Two Park City Citizens Ensure Elk Herd Crosses SR 224 Safely
The two-mile stretch on SR 224 by the White Barn is the 5th worst spot for vehicle/wildlife collisions in the state of Utah. With an elk herd that winters between the McPolin Farm and Round Valley, it’s an especially dangerous area this time of year.
KPCW has a story of how a couple of residents made certain Tuesday morning would be a safe crossing for the herd and motorists.
Lorelei Combs and Erin Ferguson are two of the founders of the organization Save People Save Wildlife. They, along with others in the community, pressed the Utah Department of Transportation, UDOT to address the wildlife death zone along I-80 between Jeremy Ranch and Parley’s Summit. Now fencing and a wildlife bridge funnels animals safely across the busy highway with what UDOT and DWR biologists are calling astounding success. The bridge was approved in conjunction with a lane expansion project scheduled for that part of I-80.
On Tuesday, Combs was driving northbound on SR224 when she noticed the elk herd on the west side of the road trying to cross. In the winter, the herd beds down at night on the McPolin farm and moves into Round Valley during the daylight hours, usually crossing the road at dawn and dusk. She saw two police cars parked on each side of the road with flashing lights presumably to help alert drivers about the herd’s presence. Ferguson said she received an early morning call from Combs asking her to come help.
When Ferguson arrived, she saw the traffic continue to speed by despite the presence of police vehicles. She pulled into the center lane and turned her hazard lights on and got out of her car to indicate to drivers they needed to slow down.
“The police officer did not like that. So, he immediately left his location near the elk, drove over to me and parked 45 degrees across the two lanes with his red and blue lights on so, it's like oh thank you for your help. And, he’s like, you can’t do that. That’s not safe. I'm like well we need your help. We need you to do that. You should have been doing that, what I just did. You know while we're talking it's going to take them two minutes to cross the road once they have a break in traffic. Watch.
Ferguson says elk are characteristically very skittish and she was concerned the continuous traffic would preclude the animals from making the crossing. She said it was just a matter of minutes of traffic being stopped that the herd crossed SR 224 and moved up the hillside towards Round Valley.
“Once the officer by Lorelei’s car westbound saw what the officer by me was doing, he pulled out into traffic, same way, 45 degrees [and] blocked both lanes. People were respectful in both directions and waited and sure enough you know the one elk runs out and then you know, they all followed and then, game on!”

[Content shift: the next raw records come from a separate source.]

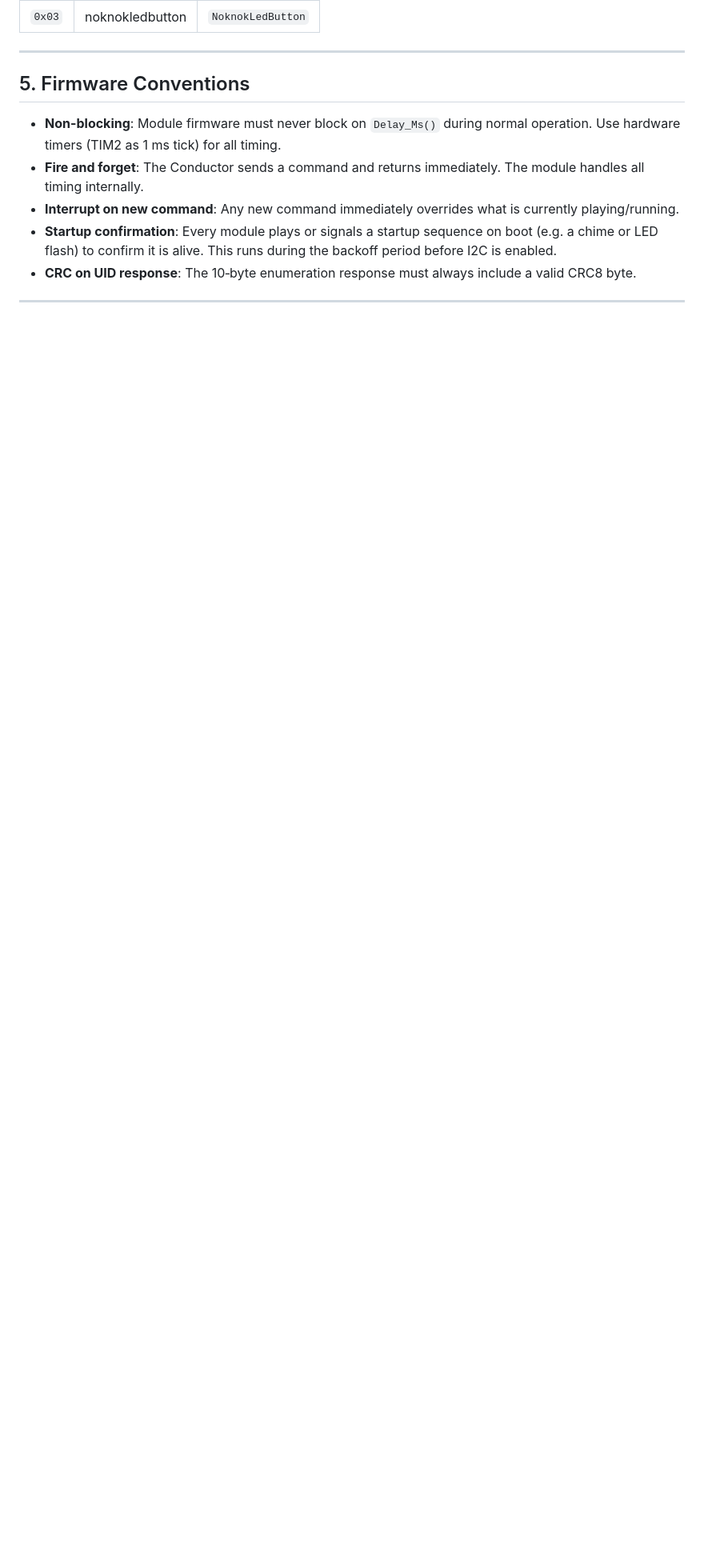
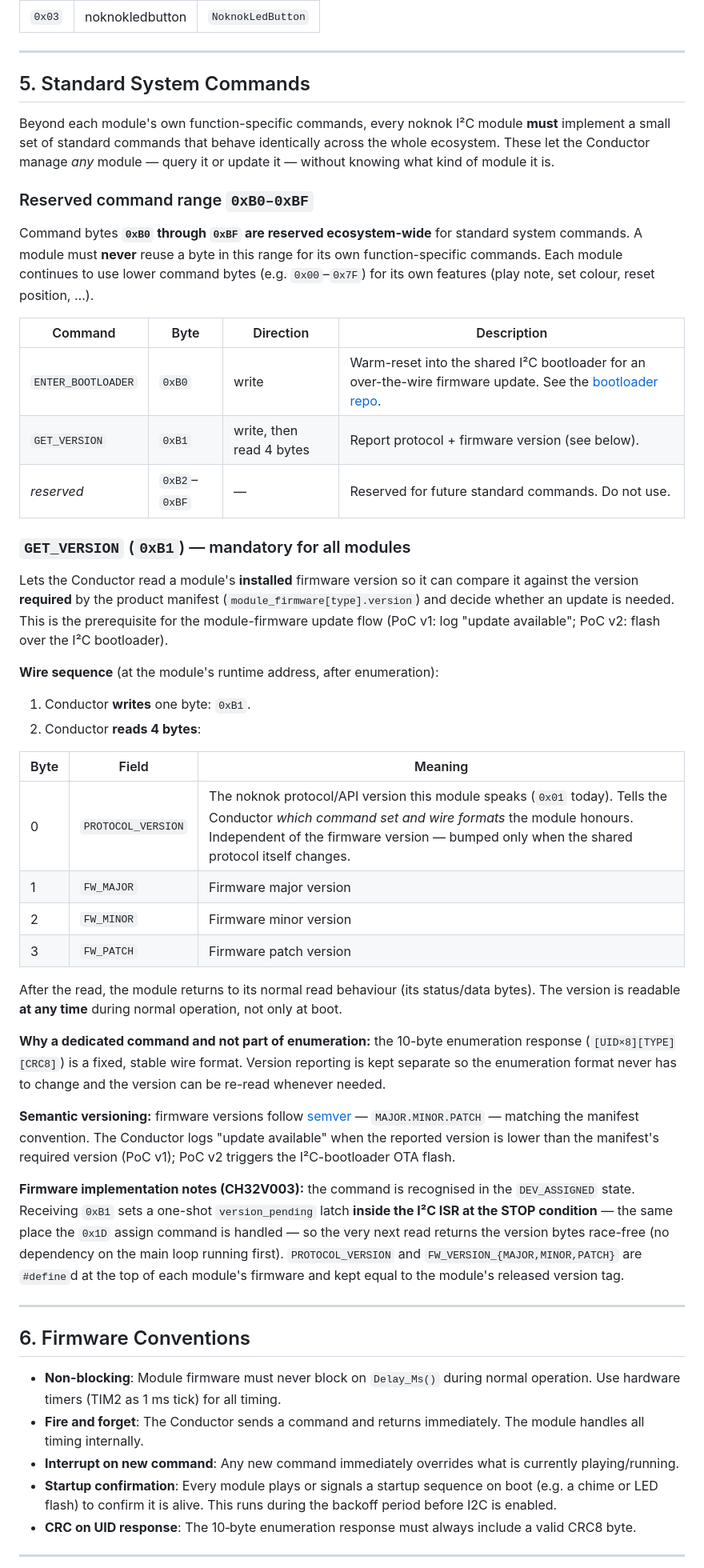
Before and after one commit to buildwithnoknok/Ecosystem, a Markdown page: software/readme.md, the part around one of its changes. Shown at 80% size. Rendered like a GitHub page; blank space fills up the shorter version.

Commit message:
Add GET_VERSION standard command + reserve 0xB0-0xBF range (DEV-1)

```diff
--- a/software/readme.md
+++ b/software/readme.md
@@ -87,7 +87,47 @@ Every I²C module reports its type in the enumeration response (byte 8). The Con
 
 ---
 
-## 5. Firmware Conventions
+## 5. Standard System Commands
+
+Beyond each module's own function-specific commands, every noknok I²C module **must** implement a small set of standard commands that behave identically across the whole ecosystem. These let the Conductor manage *any* module — query it or update it — without knowing what kind of module it is.
+
+### Reserved command range `0xB0–0xBF`
+
+Command bytes **`0xB0` through `0xBF` are reserved ecosystem-wide** for standard system commands. A module must **never** reuse a byte in this range for its own function-specific commands. Each module continues to use lower command bytes (e.g. `0x00`–`0x7F`) for its own features (play note, set colour, reset position, …).
+
+| Command | Byte | Direction | Description |
+|---------|------|-----------|-------------|
+| `ENTER_BOOTLOADER` | `0xB0` | write | Warm-reset into the shared I²C bootloader for an over-the-wire firmware update. See the [bootloader repo](https://github.com/buildwithnoknok/module-I2C-bootloader). |
+| `GET_VERSION` | `0xB1` | write, then read 4 bytes | Report protocol + firmware version (see below). |
+| *reserved* | `0xB2`–`0xBF` | — | Reserved for future standard commands. Do not use. |
+
+### `GET_VERSION` (`0xB1`) — mandatory for all modules
+
+Lets the Conductor read a module's **installed** firmware version so it can compare it against the version **required** by the product manifest (`module_firmware[type].version`) and decide whether an update is needed. This is the prerequisite for the module-firmware update flow (PoC v1: log "update available"; PoC v2: flash over the I²C bootloader).
+
+**Wire sequence** (at the module's runtime address, after enumeration):
+
+1. Conductor **writes** one byte: `0xB1`.
+2. Conductor **reads 4 bytes**:
+
+| Byte | Field | Meaning |
+|------|-------|---------|
+| 0 | `PROTOCOL_VERSION` | The noknok protocol/API version this module speaks (`0x01` today). Tells the Conductor *which command set and wire formats* the module honours. Independent of the firmware version — bumped only when the shared protocol itself changes. |
+| 1 | `FW_MAJOR` | Firmware major version |
+| 2 | `FW_MINOR` | Firmware minor version |
+| 3 | `FW_PATCH` | Firmware patch version |
+
+After the read, the module returns to its normal read behaviour (its status/data bytes). The version is readable **at any time** during normal operation, not only at boot.
+
+**Why a dedicated command and not part of enumeration:** the 10-byte enumeration response (`[UID×8][TYPE][CRC8]`) is a fixed, stable wire format. Version reporting is kept separate so the enumeration format never has to change and the version can be re-read whenever needed.
+
+**Semantic versioning:** firmware versions follow [semver](https://semver.org) — `MAJOR.MINOR.PATCH` — matching the manifest convention. The Conductor logs "update available" when the reported version is lower than the manifest's required version (PoC v1); PoC v2 triggers the I²C-bootloader OTA flash.
+
+**Firmware implementation notes (CH32V003):** the command is recognised in the `DEV_ASSIGNED` state. Receiving `0xB1` sets a one-shot `version_pending` latch **inside the I²C ISR at the STOP condition** — the same place the `0x1D` assign command is handled — so the very next read returns the version bytes race-free (no dependency on the main loop running first). `PROTOCOL_VERSION` and `FW_VERSION_{MAJOR,MINOR,PATCH}` are `#define`d at the top of each module's firmware and kept equal to the module's released version tag.
+
+---
+
+## 6. Firmware Conventions
 
 - **Non-blocking**: Module firmware must never block on `Delay_Ms()` during normal operation. Use hardware timers (TIM2 as 1 ms tick) for all timing.
 - **Fire and forget**: The Conductor sends a command and returns immediately. The module handles all timing internally.
```
Also changed, not shown: other parts of software/readme.md (+6 -4 lines).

Save People Save Wildlife has asked UDOT to budget for a wildlife bridge to span SR224. The tunnel near the white barn was built for humans and according to experts won’t accommodate elk or moose due to their behavioral characteristics and size. Ferguson says it is now the perfect time to budget for a wildlife bridge because UDOT is willing to include such projects in their road improvement planning. Ferguson says making the road safer for vehicles and wildlife meets the stated UDOT objective of Zero Fatalities.
“Seems like that is the solution we should strive for, especially while the windows open for budgeting and planning for the [SR] 224 bus lane and bike path improvement projects. So, that's save people save wildlife. Hey, the window of opportunity is open. Let's take advantage and get budgeting for it and planning for it.
Go to KPCW to see pictures of the early morning elk crossing and to read the letter Save People Save Wildlife sent to UDOT immediately following the incident.
Please find the following pictures from 7:15 this morning showing a huge safety concern supporting our need for wildlife fencing and a safe passage for the elk herd along SR224. Local authorities, private citizens all had to get involved putting their safety at risk this morning. Since this has been designated the 5th largest hotspot for wildlife-auto collisions in Utah what can we do to help UDOT implement wildlife mitigation along this dangerous highway?
A timely response would be very much appreciated.
SPSW understands that Summit County Council’s transportation planning department is working with UDOT on an S.R. 224 corridor plan and conducting environmental assessments for bus rapid transit. SPSW is concerned that there is no row or any kind of fencing along the east side of S.R. 224 around milepost 7 and 8. UDOT has recently reduced the speed limit temporarily in this area due to the excessive amount of wildlife collisions. This is a migratory path for a local elk heard that must cross SR 224 every day in order to gain access to their winter grounds. SPSW would like to understand how UDOT intends to prevent wildlife collisions moving forward with a population increase in this area of over 200% since 1980 and no provisions have been made to prevent vehicle wildlife collisions other than a reduction in speed by 10 mph in this area. Whatever existing ROW on the west side is in complete disrepair, and non-existing on the east side. If you would please let us know what plans are in place for fencing along this highway and a safe passage for the wildlife to cross, would be appreciated.